Exercise prompt
Among the records that follow, set down only the lines from the one containing "MAP_H / 2 - 4" to the one containing "console.error('PRISM TYCOON draw", both included, exactly.

Data excerpts
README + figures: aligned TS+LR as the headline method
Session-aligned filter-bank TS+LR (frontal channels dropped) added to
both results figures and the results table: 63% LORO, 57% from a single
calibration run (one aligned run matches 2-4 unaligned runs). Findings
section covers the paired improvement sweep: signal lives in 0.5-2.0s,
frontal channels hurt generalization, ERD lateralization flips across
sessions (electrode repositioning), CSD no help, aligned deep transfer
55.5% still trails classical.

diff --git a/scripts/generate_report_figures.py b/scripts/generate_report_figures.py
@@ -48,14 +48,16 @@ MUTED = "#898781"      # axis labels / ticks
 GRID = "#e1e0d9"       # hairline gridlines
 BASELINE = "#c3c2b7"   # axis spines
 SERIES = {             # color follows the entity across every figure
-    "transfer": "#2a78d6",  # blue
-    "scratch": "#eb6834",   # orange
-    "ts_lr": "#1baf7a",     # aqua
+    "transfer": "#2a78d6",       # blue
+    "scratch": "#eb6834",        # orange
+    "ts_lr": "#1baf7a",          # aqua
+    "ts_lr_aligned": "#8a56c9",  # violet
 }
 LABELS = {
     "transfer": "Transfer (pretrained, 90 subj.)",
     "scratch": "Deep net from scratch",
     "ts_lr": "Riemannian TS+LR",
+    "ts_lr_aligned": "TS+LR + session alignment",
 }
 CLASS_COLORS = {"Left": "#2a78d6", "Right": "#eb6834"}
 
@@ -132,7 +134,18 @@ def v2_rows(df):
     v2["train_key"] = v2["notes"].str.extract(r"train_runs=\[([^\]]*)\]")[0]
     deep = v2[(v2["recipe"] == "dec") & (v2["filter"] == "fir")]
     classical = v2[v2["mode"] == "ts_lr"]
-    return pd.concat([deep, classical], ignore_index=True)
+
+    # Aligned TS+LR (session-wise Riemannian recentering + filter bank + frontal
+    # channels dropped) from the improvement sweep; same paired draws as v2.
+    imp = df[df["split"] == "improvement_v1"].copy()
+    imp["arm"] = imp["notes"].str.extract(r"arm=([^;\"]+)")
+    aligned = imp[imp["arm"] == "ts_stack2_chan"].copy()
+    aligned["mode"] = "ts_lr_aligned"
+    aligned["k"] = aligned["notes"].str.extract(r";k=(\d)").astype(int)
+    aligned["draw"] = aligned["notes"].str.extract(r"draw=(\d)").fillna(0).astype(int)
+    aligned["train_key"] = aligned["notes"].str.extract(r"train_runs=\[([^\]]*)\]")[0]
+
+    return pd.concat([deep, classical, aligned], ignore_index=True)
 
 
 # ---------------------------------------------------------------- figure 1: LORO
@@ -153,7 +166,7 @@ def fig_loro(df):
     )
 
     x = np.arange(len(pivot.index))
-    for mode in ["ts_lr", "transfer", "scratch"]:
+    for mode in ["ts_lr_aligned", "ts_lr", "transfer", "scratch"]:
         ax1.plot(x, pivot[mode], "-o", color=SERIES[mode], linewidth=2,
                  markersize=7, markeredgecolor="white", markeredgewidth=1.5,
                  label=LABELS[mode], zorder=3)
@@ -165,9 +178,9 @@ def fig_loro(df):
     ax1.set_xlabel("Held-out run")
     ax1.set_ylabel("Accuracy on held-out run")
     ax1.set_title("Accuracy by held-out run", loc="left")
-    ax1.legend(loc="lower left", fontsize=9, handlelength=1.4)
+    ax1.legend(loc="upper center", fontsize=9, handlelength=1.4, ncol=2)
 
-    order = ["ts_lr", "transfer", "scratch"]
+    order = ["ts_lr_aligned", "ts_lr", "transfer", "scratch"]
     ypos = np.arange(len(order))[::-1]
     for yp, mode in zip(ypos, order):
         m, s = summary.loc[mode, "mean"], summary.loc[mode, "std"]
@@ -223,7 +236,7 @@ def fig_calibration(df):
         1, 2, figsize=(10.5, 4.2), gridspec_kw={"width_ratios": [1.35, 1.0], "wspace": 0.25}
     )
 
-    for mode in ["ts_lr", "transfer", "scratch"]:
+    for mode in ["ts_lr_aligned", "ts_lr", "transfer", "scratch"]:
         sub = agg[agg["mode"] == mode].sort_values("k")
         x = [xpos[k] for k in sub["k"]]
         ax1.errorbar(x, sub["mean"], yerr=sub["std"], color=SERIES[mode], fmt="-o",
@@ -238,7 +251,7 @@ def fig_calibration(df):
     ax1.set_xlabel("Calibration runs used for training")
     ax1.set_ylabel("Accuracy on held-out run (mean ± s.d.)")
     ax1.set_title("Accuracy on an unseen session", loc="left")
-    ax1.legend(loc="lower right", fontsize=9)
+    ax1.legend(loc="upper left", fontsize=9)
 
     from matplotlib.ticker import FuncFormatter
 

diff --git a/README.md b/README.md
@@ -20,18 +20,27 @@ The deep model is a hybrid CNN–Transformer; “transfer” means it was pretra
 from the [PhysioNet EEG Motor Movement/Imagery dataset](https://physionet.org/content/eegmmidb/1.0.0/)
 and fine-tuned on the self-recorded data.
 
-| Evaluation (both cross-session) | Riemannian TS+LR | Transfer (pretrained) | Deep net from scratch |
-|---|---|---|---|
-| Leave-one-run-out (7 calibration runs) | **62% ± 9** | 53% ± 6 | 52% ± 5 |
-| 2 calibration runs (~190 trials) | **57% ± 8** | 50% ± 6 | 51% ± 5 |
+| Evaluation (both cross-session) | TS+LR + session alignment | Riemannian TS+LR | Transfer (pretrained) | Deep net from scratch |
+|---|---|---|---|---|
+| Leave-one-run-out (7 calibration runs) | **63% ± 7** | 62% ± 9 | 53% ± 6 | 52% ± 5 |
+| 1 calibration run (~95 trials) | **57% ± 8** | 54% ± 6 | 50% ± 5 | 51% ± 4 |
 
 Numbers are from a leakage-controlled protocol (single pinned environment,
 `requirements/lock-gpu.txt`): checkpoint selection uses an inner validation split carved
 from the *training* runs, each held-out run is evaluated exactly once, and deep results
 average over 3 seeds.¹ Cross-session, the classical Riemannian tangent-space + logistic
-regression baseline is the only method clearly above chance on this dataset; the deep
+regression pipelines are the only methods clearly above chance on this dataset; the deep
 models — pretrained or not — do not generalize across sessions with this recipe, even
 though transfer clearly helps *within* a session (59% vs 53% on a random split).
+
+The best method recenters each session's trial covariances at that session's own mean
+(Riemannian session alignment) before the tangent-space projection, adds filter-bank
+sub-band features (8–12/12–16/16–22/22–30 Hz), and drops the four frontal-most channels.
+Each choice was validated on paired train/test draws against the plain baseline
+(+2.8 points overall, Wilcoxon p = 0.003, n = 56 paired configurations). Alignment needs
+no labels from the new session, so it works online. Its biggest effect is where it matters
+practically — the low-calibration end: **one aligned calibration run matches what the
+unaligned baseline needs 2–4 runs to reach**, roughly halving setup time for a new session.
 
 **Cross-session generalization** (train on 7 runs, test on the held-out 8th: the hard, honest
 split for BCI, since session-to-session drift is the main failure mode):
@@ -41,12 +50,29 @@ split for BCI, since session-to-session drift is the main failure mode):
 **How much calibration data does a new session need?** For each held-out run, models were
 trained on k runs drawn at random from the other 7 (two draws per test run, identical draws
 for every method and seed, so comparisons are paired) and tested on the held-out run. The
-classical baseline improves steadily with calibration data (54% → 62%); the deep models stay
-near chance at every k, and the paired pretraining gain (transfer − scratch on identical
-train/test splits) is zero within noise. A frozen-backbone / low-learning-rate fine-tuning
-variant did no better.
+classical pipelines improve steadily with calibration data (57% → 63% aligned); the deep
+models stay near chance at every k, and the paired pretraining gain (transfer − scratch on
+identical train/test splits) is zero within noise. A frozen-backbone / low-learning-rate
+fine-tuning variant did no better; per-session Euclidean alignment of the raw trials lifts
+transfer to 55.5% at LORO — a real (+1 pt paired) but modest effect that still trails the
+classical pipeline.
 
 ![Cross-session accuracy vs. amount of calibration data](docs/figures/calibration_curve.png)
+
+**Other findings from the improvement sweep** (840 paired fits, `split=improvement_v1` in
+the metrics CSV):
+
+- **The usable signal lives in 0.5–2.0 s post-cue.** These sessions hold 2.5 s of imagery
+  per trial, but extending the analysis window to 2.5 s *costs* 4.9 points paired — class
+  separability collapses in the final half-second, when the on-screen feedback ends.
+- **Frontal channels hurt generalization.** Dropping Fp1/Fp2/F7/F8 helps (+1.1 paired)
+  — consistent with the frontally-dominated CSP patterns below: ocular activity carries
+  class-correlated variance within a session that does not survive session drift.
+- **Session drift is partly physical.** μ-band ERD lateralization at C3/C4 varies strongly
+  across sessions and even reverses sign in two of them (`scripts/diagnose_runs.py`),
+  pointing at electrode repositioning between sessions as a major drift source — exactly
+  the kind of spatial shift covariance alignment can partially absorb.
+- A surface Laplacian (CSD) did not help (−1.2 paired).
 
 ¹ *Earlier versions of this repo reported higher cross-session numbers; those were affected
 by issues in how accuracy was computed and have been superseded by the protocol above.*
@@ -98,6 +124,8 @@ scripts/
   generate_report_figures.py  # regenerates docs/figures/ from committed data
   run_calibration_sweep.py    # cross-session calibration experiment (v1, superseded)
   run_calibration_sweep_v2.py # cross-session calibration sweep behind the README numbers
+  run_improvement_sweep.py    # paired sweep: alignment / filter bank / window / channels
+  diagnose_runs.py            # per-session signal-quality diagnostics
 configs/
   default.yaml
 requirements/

---

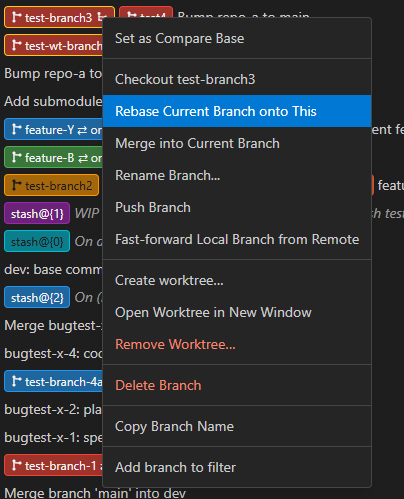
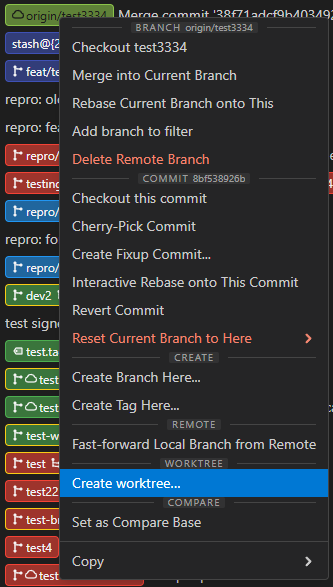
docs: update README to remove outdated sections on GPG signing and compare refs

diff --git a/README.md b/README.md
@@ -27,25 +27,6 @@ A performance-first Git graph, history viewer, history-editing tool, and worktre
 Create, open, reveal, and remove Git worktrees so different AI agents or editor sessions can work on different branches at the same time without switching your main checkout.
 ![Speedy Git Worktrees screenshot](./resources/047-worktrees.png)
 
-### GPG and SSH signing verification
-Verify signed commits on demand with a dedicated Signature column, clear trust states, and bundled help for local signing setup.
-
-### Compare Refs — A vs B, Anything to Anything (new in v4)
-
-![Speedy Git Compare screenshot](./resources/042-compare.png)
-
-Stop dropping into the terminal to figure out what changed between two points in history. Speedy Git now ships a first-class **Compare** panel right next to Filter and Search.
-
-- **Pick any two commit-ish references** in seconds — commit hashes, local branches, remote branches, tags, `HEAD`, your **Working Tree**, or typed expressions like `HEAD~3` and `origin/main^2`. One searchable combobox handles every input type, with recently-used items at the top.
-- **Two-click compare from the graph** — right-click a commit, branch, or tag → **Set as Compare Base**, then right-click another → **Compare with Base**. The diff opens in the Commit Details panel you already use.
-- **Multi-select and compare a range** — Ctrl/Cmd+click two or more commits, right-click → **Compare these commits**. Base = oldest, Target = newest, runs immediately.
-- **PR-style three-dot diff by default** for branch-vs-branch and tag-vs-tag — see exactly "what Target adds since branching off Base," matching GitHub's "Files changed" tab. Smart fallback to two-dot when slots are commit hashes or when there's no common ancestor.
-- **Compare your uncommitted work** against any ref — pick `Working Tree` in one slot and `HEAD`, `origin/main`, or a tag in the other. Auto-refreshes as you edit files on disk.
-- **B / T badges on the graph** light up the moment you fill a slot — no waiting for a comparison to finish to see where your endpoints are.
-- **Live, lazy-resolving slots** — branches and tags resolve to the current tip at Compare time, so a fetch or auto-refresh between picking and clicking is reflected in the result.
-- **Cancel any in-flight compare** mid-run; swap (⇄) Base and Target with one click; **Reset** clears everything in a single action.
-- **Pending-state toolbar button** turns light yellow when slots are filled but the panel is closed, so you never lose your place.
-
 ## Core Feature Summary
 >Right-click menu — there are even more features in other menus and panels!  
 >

---

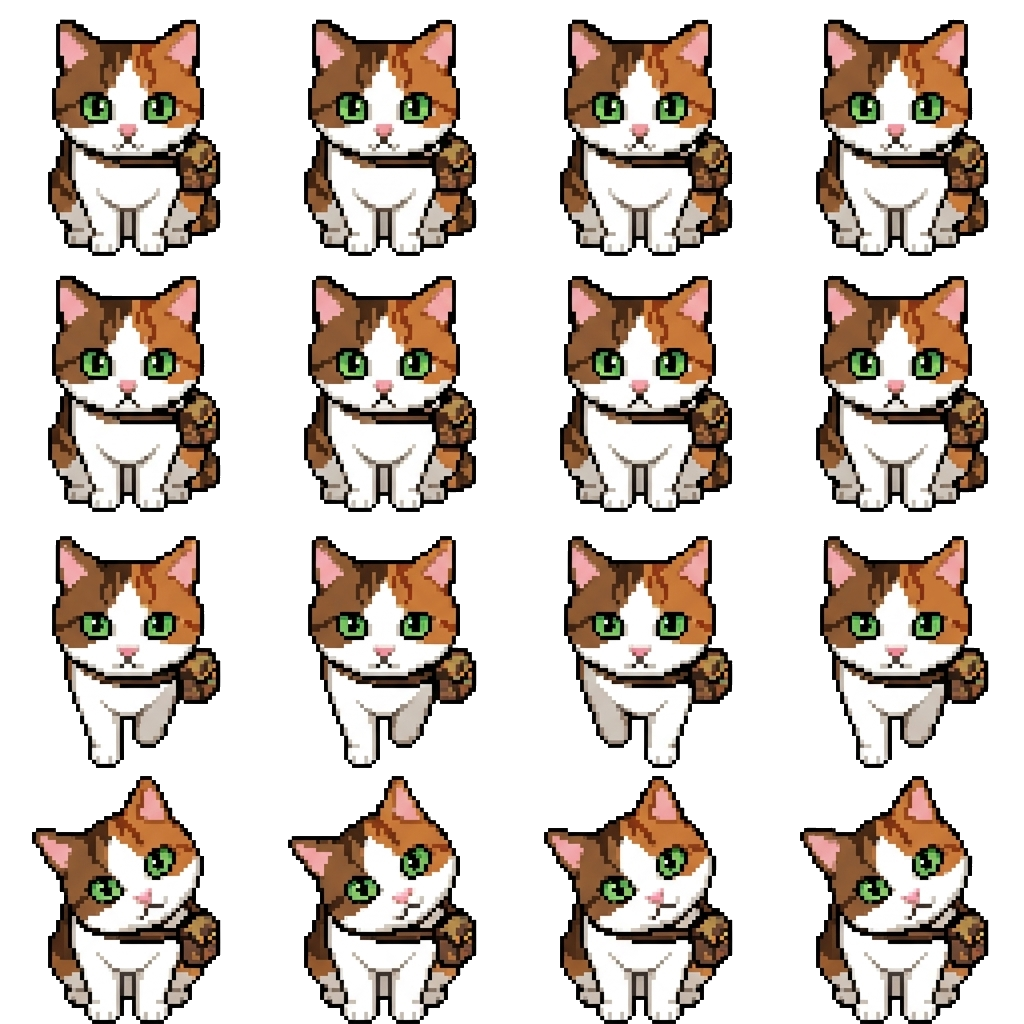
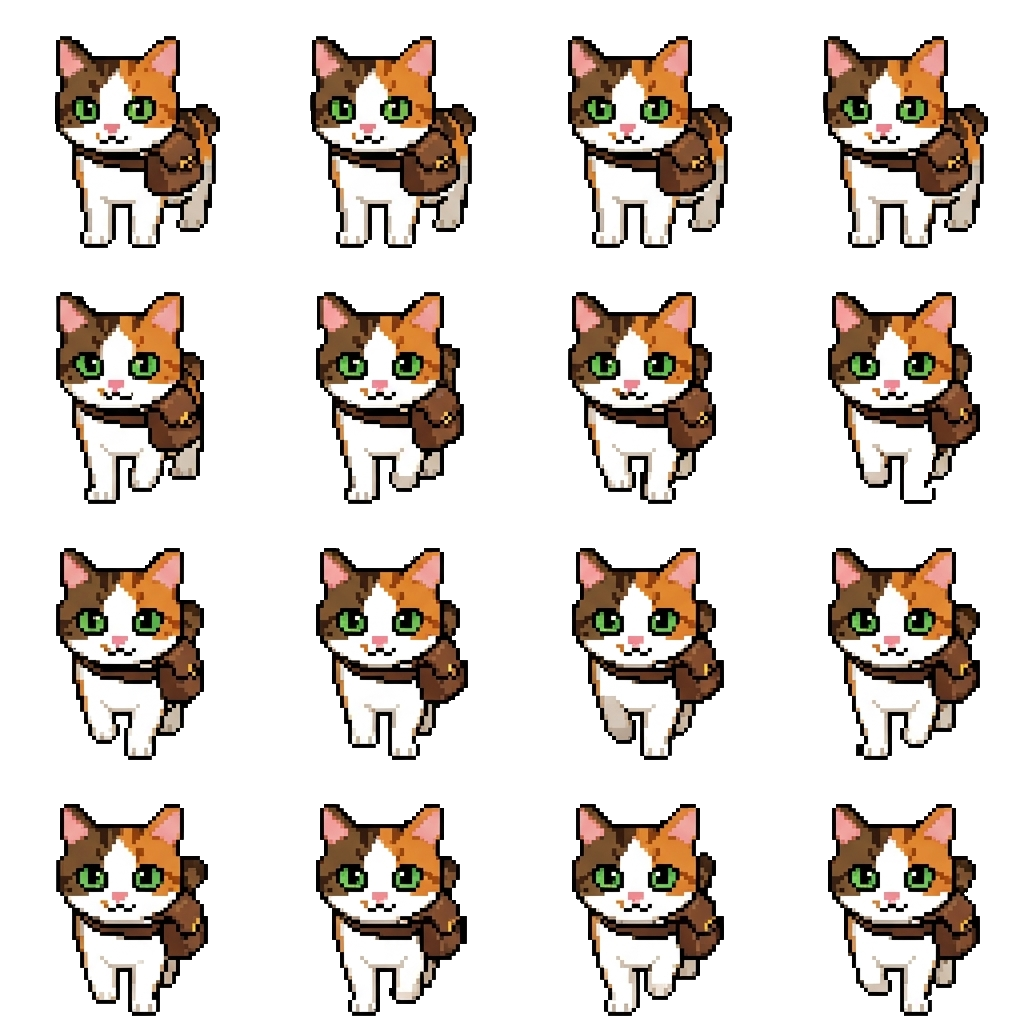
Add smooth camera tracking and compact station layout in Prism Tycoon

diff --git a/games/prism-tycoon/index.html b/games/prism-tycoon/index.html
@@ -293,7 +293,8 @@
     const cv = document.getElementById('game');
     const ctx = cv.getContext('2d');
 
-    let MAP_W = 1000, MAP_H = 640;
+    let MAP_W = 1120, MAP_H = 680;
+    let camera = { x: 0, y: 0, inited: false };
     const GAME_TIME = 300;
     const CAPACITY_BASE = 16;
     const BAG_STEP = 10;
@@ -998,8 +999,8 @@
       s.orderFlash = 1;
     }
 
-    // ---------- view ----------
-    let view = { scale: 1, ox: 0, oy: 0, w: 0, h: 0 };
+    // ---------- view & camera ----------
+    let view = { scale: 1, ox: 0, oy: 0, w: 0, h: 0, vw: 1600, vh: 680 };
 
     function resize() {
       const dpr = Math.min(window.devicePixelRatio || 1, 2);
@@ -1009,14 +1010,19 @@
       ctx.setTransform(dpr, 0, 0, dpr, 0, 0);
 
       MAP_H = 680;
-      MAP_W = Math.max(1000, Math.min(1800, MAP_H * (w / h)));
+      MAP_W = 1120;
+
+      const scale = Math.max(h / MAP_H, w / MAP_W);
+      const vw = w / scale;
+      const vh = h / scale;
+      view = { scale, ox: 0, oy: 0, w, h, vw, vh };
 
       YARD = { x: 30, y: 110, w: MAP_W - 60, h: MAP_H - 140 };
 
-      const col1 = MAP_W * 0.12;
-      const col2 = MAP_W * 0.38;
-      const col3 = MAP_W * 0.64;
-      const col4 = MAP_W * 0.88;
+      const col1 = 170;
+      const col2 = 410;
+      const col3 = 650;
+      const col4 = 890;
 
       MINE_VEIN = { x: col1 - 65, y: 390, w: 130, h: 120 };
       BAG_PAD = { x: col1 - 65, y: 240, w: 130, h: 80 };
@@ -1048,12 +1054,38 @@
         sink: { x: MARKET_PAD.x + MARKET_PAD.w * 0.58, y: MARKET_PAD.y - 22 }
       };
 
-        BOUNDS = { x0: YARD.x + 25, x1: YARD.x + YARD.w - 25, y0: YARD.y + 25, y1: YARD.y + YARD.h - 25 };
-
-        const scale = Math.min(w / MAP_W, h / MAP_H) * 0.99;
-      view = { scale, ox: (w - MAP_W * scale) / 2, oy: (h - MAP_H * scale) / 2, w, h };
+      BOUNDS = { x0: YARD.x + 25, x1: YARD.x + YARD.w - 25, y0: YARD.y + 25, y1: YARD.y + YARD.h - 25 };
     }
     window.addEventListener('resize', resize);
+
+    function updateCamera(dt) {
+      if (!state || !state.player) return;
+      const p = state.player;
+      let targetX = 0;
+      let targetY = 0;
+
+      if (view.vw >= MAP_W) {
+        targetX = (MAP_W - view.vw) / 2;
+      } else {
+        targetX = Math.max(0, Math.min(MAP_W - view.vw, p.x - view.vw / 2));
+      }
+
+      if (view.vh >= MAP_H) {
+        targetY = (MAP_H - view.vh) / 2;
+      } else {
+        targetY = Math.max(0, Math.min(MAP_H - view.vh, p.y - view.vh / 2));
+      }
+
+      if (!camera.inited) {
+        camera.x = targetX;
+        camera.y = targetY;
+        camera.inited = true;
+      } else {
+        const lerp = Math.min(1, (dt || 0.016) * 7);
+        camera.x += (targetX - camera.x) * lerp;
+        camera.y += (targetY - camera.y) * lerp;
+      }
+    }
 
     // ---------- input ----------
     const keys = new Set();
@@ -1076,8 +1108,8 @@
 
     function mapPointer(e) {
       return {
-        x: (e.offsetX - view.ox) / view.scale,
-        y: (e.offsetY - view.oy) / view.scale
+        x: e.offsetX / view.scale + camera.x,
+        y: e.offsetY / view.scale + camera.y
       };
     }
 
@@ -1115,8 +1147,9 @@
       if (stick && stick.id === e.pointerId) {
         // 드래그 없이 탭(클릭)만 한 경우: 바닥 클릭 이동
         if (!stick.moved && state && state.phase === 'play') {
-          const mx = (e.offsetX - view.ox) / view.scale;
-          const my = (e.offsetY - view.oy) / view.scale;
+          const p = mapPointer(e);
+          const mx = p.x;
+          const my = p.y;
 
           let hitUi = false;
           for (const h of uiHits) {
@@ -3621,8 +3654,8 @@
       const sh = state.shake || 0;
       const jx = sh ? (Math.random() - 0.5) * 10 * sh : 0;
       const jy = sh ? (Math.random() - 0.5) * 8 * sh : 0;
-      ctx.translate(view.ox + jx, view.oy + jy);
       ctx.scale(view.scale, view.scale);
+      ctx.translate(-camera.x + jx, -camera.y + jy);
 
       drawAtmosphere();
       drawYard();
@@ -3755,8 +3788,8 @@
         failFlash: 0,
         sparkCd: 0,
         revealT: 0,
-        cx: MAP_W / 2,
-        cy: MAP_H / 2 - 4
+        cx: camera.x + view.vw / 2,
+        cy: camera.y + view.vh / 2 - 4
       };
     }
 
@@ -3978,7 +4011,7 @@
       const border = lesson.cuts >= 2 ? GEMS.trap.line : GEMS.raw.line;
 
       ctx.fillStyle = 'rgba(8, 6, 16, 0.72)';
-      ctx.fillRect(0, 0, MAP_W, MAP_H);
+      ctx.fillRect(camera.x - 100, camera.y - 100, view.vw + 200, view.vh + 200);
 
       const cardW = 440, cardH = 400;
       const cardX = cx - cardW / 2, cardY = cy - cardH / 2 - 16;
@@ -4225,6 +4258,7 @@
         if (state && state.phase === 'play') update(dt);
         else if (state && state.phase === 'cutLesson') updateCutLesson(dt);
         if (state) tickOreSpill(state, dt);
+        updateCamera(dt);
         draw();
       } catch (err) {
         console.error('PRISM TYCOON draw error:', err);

Written response
-        cy: MAP_H / 2 - 4
+        cx: camera.x + view.vw / 2,
+        cy: camera.y + view.vh / 2 - 4
       };
     }
 
@@ -3978,7 +4011,7 @@
       const border = lesson.cuts >= 2 ? GEMS.trap.line : GEMS.raw.line;
 
       ctx.fillStyle = 'rgba(8, 6, 16, 0.72)';
-      ctx.fillRect(0, 0, MAP_W, MAP_H);
+      ctx.fillRect(camera.x - 100, camera.y - 100, view.vw + 200, view.vh + 200);
 
       const cardW = 440, cardH = 400;
       const cardX = cx - cardW / 2, cardY = cy - cardH / 2 - 16;
@@ -4225,6 +4258,7 @@
         if (state && state.phase === 'play') update(dt);
         else if (state && state.phase === 'cutLesson') updateCutLesson(dt);
         if (state) tickOreSpill(state, dt);
+        updateCamera(dt);
         draw();
       } catch (err) {
         console.error('PRISM TYCOON draw error:', err);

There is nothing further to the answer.